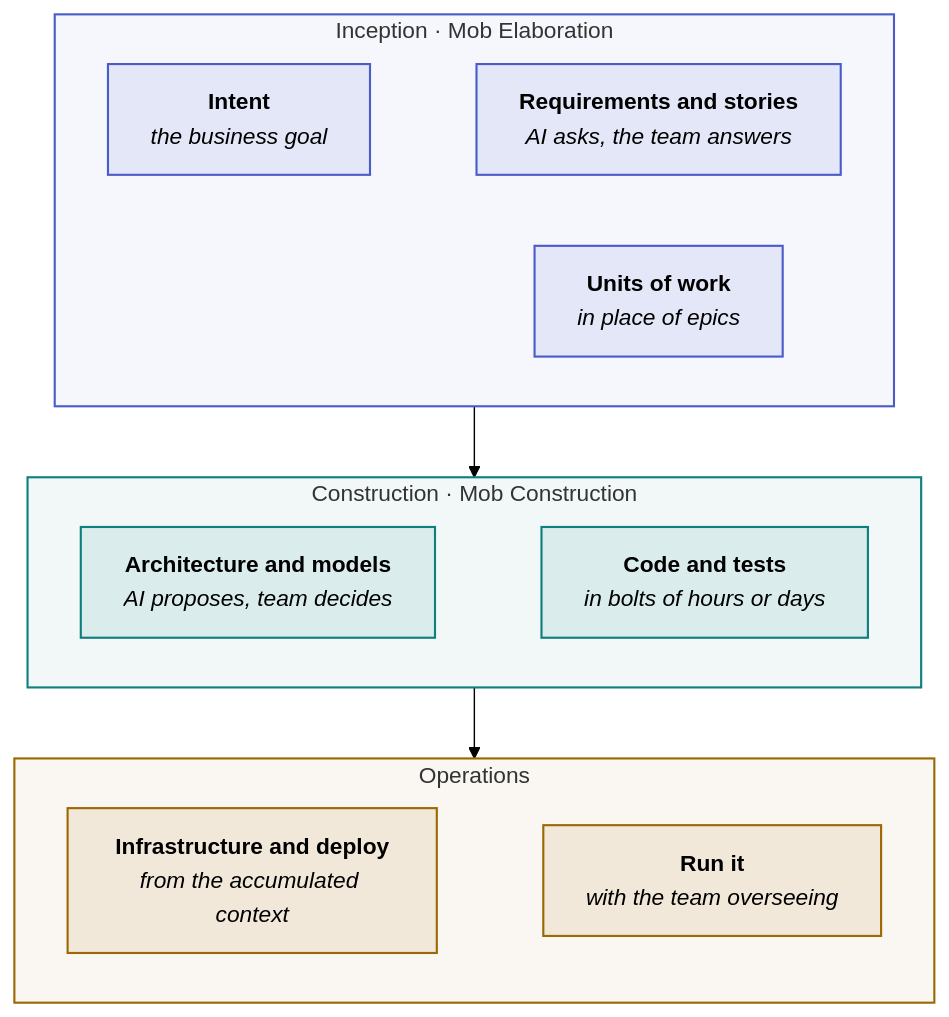
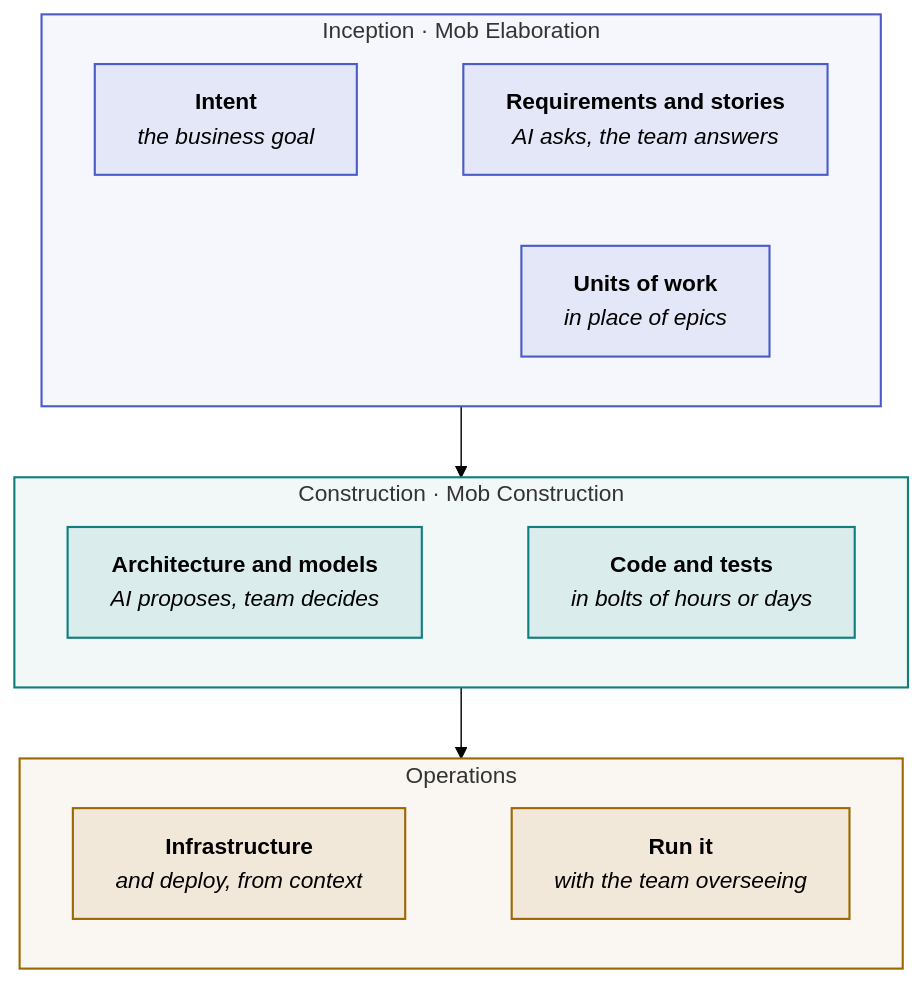
The diagram in site/content/learn/lessons/what-is-ai-dlc.md (akash-coded/aws-bedrock-agentcore-strands), drawn with Mermaid (forest theme) before and after one commit. The commit also changed 82 other files, not shown here.

````diff
--- a/site/content/learn/lessons/what-is-ai-dlc.md
+++ b/site/content/learn/lessons/what-is-ai-dlc.md
@@ -19,27 +19,27 @@
 ```mermaid
 flowchart TB
   subgraph I["Inception · Mob Elaboration"]
     direction LR
     I1["<b>Intent</b><br/><i>the business goal</i>"] ~~~ I2["<b>Requirements and stories</b><br/><i>AI asks, the team answers</i>"]
     I3["<b>Units of work</b><br/><i>in place of epics</i>"]
   end
   subgraph C["Construction · Mob Construction"]
     direction LR
     C1["<b>Architecture and models</b><br/><i>AI proposes, team decides</i>"] ~~~ C2["<b>Code and tests</b><br/><i>in bolts of hours or days</i>"]
   end
   subgraph O["Operations"]
     direction LR
-    O1["<b>Infrastructure and deploy</b><br/><i>from the accumulated context</i>"] ~~~ O2["<b>Run it</b><br/><i>with the team overseeing</i>"]
+    O1["<b>Infrastructure</b><br/><i>and deploy, from context</i>"] ~~~ O2["<b>Run it</b><br/><i>with the team overseeing</i>"]
   end
   I --> C --> O
 
   classDef p1 fill:#4B5CC81A,stroke:#4B5CC8,stroke-width:1.5px
   classDef p2 fill:#0E7F7C1A,stroke:#0E7F7C,stroke-width:1.5px
   classDef p3 fill:#9C68031A,stroke:#9C6803,stroke-width:1.5px
   class I1,I2,I3 p1
   class C1,C2 p2
   class O1,O2 p3
   style I fill:#4B5CC80D,stroke:#4B5CC8,stroke-width:1.5px
   style C fill:#0E7F7C0D,stroke:#0E7F7C,stroke-width:1.5px
   style O fill:#9C68030D,stroke:#9C6803,stroke-width:1.5px
 ```
````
---*---
> _WORK TO BE COMPLETED_:
Copy each line of the preceding material that contains "context".

> _EXERCISE ANSWER_:
-    O1["<b>Infrastructure and deploy</b><br/><i>from the accumulated context</i>"] ~~~ O2["<b>Run it</b><br/><i>with the team overseeing</i>"]
+    O1["<b>Infrastructure</b><br/><i>and deploy, from context</i>"] ~~~ O2["<b>Run it</b><br/><i>with the team overseeing</i>"]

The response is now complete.